-------- Source material --------

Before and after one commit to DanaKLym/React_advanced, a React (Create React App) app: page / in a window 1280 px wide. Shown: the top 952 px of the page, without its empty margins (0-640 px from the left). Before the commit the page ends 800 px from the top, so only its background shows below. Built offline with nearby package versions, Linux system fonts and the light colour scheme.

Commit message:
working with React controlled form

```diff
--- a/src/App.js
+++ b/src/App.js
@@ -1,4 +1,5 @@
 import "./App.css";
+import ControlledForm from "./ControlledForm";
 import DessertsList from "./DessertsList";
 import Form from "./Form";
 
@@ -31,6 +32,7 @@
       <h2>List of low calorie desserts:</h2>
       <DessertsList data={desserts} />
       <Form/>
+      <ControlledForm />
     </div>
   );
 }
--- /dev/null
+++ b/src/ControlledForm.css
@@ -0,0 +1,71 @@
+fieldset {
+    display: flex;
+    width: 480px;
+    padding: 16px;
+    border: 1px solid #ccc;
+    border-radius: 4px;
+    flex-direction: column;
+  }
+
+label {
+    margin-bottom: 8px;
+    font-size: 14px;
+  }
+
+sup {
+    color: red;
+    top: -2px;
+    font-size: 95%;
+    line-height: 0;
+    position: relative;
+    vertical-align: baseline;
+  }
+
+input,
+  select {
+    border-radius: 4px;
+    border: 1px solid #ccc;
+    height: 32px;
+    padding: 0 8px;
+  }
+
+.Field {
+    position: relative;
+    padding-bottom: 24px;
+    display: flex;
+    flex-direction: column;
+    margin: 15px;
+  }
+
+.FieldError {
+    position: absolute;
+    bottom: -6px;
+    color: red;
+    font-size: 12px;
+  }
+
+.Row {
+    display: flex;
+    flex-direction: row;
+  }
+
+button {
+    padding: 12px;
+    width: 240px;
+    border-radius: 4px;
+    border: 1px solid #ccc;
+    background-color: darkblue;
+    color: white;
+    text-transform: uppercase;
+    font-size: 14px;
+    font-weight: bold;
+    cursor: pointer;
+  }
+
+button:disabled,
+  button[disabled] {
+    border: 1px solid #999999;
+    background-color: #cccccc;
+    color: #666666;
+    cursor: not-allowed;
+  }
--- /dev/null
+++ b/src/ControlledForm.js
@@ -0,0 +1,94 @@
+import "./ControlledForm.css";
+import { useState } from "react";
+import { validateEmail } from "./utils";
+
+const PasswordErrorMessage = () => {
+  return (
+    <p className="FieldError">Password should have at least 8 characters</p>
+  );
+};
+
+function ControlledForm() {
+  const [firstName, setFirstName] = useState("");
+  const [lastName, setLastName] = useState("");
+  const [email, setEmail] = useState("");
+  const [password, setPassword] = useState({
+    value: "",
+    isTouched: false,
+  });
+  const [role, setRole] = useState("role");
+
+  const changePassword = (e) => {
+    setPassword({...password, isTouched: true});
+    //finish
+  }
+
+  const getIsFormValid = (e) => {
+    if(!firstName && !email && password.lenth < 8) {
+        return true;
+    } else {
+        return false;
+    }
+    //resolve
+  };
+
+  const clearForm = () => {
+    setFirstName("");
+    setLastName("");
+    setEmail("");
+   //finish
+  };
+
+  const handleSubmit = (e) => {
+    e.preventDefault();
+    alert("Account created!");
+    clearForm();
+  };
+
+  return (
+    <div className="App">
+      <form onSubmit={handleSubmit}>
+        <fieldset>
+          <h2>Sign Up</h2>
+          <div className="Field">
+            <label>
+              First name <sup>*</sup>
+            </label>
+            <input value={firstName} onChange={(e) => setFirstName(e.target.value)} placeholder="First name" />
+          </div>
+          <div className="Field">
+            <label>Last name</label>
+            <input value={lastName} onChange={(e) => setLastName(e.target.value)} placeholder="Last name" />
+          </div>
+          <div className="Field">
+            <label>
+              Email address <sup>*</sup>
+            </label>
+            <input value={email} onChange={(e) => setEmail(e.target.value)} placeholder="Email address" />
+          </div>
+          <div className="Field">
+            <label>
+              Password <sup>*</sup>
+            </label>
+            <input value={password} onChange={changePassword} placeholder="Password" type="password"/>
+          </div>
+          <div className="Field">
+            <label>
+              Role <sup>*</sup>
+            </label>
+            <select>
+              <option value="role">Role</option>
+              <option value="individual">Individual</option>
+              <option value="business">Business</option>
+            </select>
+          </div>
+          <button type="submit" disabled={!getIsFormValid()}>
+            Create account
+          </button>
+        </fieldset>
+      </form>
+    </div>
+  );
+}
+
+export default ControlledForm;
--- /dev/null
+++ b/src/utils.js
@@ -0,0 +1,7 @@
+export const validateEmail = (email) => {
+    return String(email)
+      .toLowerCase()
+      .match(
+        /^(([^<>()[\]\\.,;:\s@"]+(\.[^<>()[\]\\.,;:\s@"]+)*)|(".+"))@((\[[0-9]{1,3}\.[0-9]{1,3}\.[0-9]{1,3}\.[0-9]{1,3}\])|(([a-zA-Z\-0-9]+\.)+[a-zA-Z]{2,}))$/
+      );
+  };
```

--------

▶ **Problem statement**
The full set of entries must be restated exactly, with none omitted.

▶ **Completed task**
Before and after one commit to DanaKLym/React_advanced, a React (Create React App) app: page / in a window 1280 px wide. Shown: the top 952 px of the page, without its empty margins (0-640 px from the left). Before the commit the page ends 800 px from the top, so only its background shows below. Built offline with nearby package versions, Linux system fonts and the light colour scheme.

Commit message:
working with React controlled form

```diff
--- a/src/App.js
+++ b/src/App.js
@@ -1,4 +1,5 @@
 import "./App.css";
+import ControlledForm from "./ControlledForm";
 import DessertsList from "./DessertsList";
 import Form from "./Form";
 
@@ -31,6 +32,7 @@
       <h2>List of low calorie desserts:</h2>
       <DessertsList data={desserts} />
       <Form/>
+      <ControlledForm />
     </div>
   );
 }
--- /dev/null
+++ b/src/ControlledForm.css
@@ -0,0 +1,71 @@
+fieldset {
+    display: flex;
+    width: 480px;
+    padding: 16px;
+    border: 1px solid #ccc;
+    border-radius: 4px;
+    flex-direction: column;
+  }
+
+label {
+    margin-bottom: 8px;
+    font-size: 14px;
+  }
+
+sup {
+    color: red;
+    top: -2px;
+    font-size: 95%;
+    line-height: 0;
+    position: relative;
+    vertical-align: baseline;
+  }
+
+input,
+  select {
+    border-radius: 4px;
+    border: 1px solid #ccc;
+    height: 32px;
+    padding: 0 8px;
+  }
+
+.Field {
+    position: relative;
+    padding-bottom: 24px;
+    display: flex;
+    flex-direction: column;
+    margin: 15px;
+  }
+
+.FieldError {
+    position: absolute;
+    bottom: -6px;
+    color: red;
+    font-size: 12px;
+  }
+
+.Row {
+    display: flex;
+    flex-direction: row;
+  }
+
+button {
+    padding: 12px;
+    width: 240px;
+    border-radius: 4px;
+    border: 1px solid #ccc;
+    background-color: darkblue;
+    color: white;
+    text-transform: uppercase;
+    font-size: 14px;
+    font-weight: bold;
+    cursor: pointer;
+  }
+
+button:disabled,
+  button[disabled] {
+    border: 1px solid #999999;
+    background-color: #cccccc;
+    color: #666666;
+    cursor: not-allowed;
+  }
--- /dev/null
+++ b/src/ControlledForm.js
@@ -0,0 +1,94 @@
+import "./ControlledForm.css";
+import { useState } from "react";
+import { validateEmail } from "./utils";
+
+const PasswordErrorMessage = () => {
+  return (
+    <p className="FieldError">Password should have at least 8 characters</p>
+  );
+};
+
+function ControlledForm() {
+  const [firstName, setFirstName] = useState("");
+  const [lastName, setLastName] = useState("");
+  const [email, setEmail] = useState("");
+  const [password, setPassword] = useState({
+    value: "",
+    isTouched: false,
+  });
+  const [role, setRole] = useState("role");
+
+  const changePassword = (e) => {
+    setPassword({...password, isTouched: true});
+    //finish
+  }
+
+  const getIsFormValid = (e) => {
+    if(!firstName && !email && password.lenth < 8) {
+        return true;
+    } else {
+        return false;
+    }
+    //resolve
+  };
+
+  const clearForm = () => {
+    setFirstName("");
+    setLastName("");
+    setEmail("");
+   //finish
+  };
+
+  const handleSubmit = (e) => {
+    e.preventDefault();
+    alert("Account created!");
+    clearForm();
+  };
+
+  return (
+    <div className="App">
+      <form onSubmit={handleSubmit}>
+        <fieldset>
+          <h2>Sign Up</h2>
+          <div className="Field">
+            <label>
+              First name <sup>*</sup>
+            </label>
+            <input value={firstName} onChange={(e) => setFirstName(e.target.value)} placeholder="First name" />
+          </div>
+          <div className="Field">
+            <label>Last name</label>
+            <input value={lastName} onChange={(e) => setLastName(e.target.value)} placeholder="Last name" />
+          </div>
+          <div className="Field">
+            <label>
+              Email address <sup>*</sup>
+            </label>
+            <input value={email} onChange={(e) => setEmail(e.target.value)} placeholder="Email address" />
+          </div>
+          <div className="Field">
+            <label>
+              Password <sup>*</sup>
+            </label>
+            <input value={password} onChange={changePassword} placeholder="Password" type="password"/>
+          </div>
+          <div className="Field">
+            <label>
+              Role <sup>*</sup>
+            </label>
+            <select>
+              <option value="role">Role</option>
+              <option value="individual">Individual</option>
+              <option value="business">Business</option>
+            </select>
+          </div>
+          <button type="submit" disabled={!getIsFormValid()}>
+            Create account
+          </button>
+        </fieldset>
+      </form>
+    </div>
+  );
+}
+
+export default ControlledForm;
--- /dev/null
+++ b/src/utils.js
@@ -0,0 +1,7 @@
+export const validateEmail = (email) => {
+    return String(email)
+      .toLowerCase()
+      .match(
+        /^(([^<>()[\]\\.,;:\s@"]+(\.[^<>()[\]\\.,;:\s@"]+)*)|(".+"))@((\[[0-9]{1,3}\.[0-9]{1,3}\.[0-9]{1,3}\.[0-9]{1,3}\])|(([a-zA-Z\-0-9]+\.)+[a-zA-Z]{2,}))$/
+      );
+  };
```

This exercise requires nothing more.